▸ **Working data**
□ □ □ □
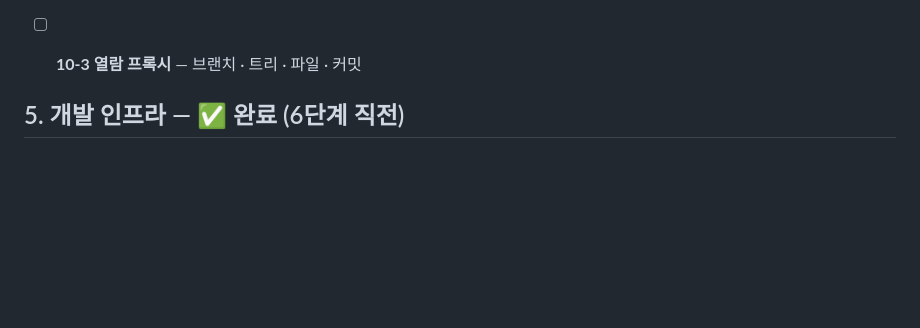
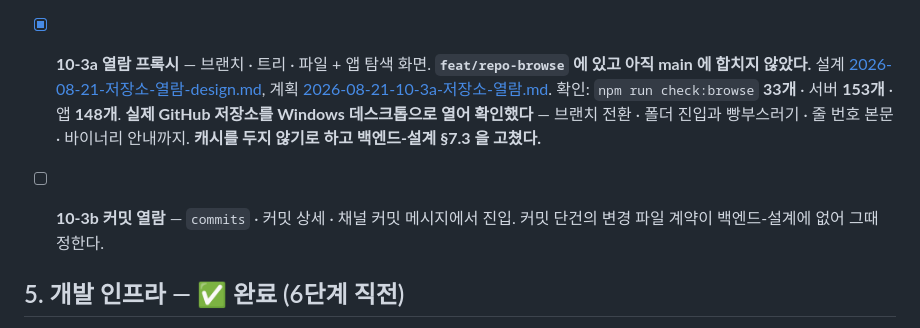
Before and after one commit to dbsrjs/Nexus, a Markdown page: docs/전환-계획.md, the part around the change. GitHub-like rendering; blank space fills up the shorter version.

```diff
--- a/docs/전환-계획.md
+++ b/docs/전환-계획.md
@@ -458,7 +458,16 @@ nexus/
       실제로 걸렸고(GitHub API 로 직접 조회: `active` · `content_type: json`),
       **push 하니 채널에 메시지가 떴다.** 마이그레이션 1개
       (`repos.webhook_external_id`) · 새 env `PUBLIC_BASE_URL`.
-- [ ] **10-3 열람 프록시** — 브랜치 · 트리 · 파일 · 커밋
+- [x] **10-3a 열람 프록시** — 브랜치 · 트리 · 파일 + 앱 탐색 화면.
+      **`feat/repo-browse` 에 있고 아직 main 에 합치지 않았다.**
+      설계 [2026-08-21-저장소-열람-design.md](superpowers/specs/2026-08-21-저장소-열람-design.md),
+      계획 [2026-08-21-10-3a-저장소-열람.md](superpowers/plans/2026-08-21-10-3a-저장소-열람.md).
+      확인: `npm run check:browse` **33개** · 서버 **153개** · 앱 **148개**.
+      **실제 GitHub 저장소를 Windows 데스크톱으로 열어 확인했다** — 브랜치 전환 ·
+      폴더 진입과 빵부스러기 · 줄 번호 본문 · 바이너리 안내까지.
+      **캐시를 두지 않기로 하고 백엔드-설계 §7.3 을 고쳤다.**
+- [ ] **10-3b 커밋 열람** — `commits` · 커밋 상세 · 채널 커밋 메시지에서 진입.
+      커밋 단건의 변경 파일 계약이 백엔드-설계에 없어 그때 정한다.
 
 ## 5. 개발 인프라 — ✅ 완료 (6단계 직전)
 
```
Also changed, not shown: CLAUDE.md (+58 -3 lines).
□ □ □ □
▸ **What to produce**
Pull out every line of the entries that includes the word "browse".

▸ **Your response**
+      **`feat/repo-browse` 에 있고 아직 main 에 합치지 않았다.**
+      확인: `npm run check:browse` **33개** · 서버 **153개** · 앱 **148개**.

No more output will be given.